ABOUT THIS EXERCISE: Scan the records and identify every line in which the string "each" occurs, then return those lines.

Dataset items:
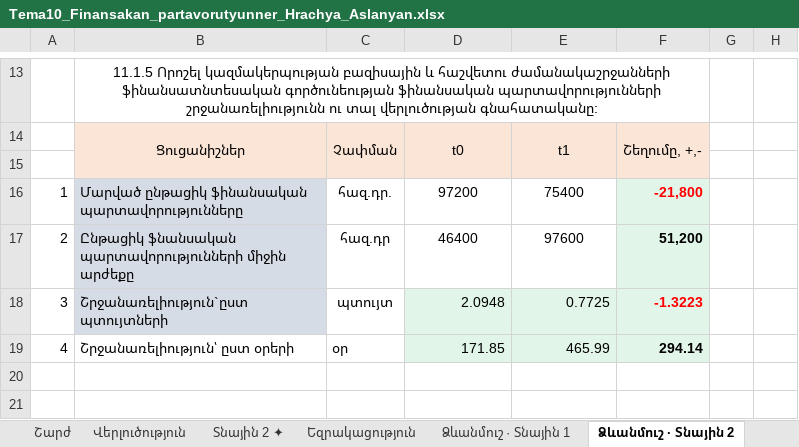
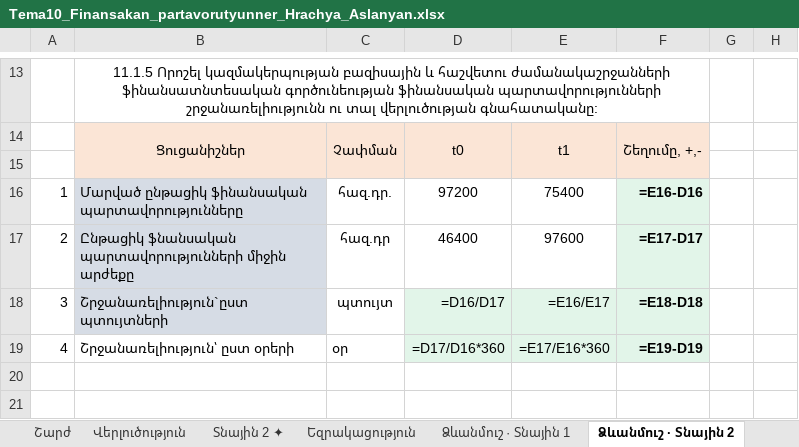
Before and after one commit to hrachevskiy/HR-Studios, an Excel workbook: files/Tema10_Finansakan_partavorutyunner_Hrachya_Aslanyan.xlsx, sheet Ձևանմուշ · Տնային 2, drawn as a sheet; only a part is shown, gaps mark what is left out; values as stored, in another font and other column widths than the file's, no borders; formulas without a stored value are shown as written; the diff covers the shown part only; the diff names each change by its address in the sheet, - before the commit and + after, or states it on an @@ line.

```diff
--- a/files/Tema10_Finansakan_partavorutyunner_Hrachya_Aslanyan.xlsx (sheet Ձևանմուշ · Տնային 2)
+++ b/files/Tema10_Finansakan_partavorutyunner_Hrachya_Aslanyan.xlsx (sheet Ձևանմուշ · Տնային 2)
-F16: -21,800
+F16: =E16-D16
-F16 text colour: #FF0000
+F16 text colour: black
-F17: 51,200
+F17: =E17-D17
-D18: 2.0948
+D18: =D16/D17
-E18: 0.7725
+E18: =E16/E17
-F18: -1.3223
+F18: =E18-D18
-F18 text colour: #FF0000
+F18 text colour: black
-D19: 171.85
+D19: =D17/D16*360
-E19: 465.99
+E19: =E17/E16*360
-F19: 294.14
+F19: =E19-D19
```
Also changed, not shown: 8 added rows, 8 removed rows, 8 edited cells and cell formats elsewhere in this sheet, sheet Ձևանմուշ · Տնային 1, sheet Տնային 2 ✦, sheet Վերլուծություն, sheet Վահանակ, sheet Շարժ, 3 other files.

==

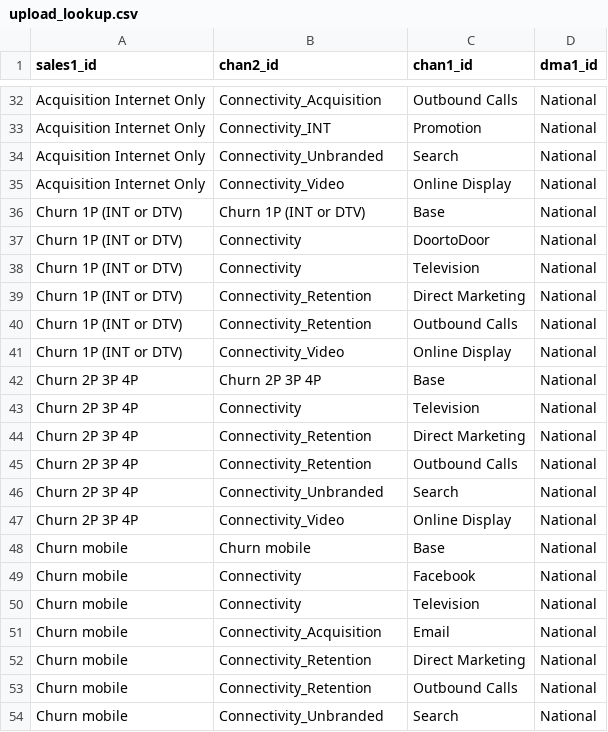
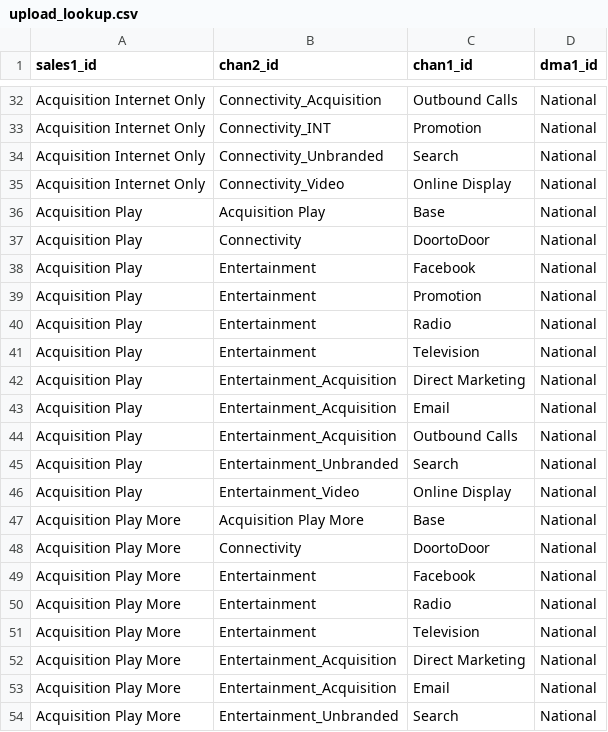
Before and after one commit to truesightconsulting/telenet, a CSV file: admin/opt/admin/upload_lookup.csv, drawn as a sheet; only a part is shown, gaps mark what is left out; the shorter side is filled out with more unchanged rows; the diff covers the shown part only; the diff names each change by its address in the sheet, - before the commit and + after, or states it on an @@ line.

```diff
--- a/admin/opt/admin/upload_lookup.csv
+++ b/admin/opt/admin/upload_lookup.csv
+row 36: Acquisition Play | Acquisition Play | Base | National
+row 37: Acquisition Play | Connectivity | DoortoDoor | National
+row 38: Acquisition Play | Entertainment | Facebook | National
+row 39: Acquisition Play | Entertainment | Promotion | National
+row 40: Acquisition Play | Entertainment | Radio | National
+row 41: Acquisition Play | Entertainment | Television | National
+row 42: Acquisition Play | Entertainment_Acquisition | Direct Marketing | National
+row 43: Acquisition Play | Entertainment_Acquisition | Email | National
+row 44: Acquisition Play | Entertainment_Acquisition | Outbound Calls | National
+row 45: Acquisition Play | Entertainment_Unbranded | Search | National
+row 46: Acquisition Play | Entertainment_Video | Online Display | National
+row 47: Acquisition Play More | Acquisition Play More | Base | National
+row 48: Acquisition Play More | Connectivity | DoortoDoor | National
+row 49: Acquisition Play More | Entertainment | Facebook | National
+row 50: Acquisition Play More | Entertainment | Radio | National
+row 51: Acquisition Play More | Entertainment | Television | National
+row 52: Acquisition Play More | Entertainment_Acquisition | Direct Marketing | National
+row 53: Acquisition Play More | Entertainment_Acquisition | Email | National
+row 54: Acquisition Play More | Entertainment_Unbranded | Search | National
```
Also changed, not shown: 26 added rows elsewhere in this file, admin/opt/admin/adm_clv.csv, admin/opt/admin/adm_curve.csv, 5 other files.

TASK OUTPUT:
Before and after one commit to hrachevskiy/HR-Studios, an Excel workbook: files/Tema10_Finansakan_partavorutyunner_Hrachya_Aslanyan.xlsx, sheet Ձևանմուշ · Տնային 2, drawn as a sheet; only a part is shown, gaps mark what is left out; values as stored, in another font and other column widths than the file's, no borders; formulas without a stored value are shown as written; the diff covers the shown part only; the diff names each change by its address in the sheet, - before the commit and + after, or states it on an @@ line.
Before and after one commit to truesightconsulting/telenet, a CSV file: admin/opt/admin/upload_lookup.csv, drawn as a sheet; only a part is shown, gaps mark what is left out; the shorter side is filled out with more unchanged rows; the diff covers the shown part only; the diff names each change by its address in the sheet, - before the commit and + after, or states it on an @@ line.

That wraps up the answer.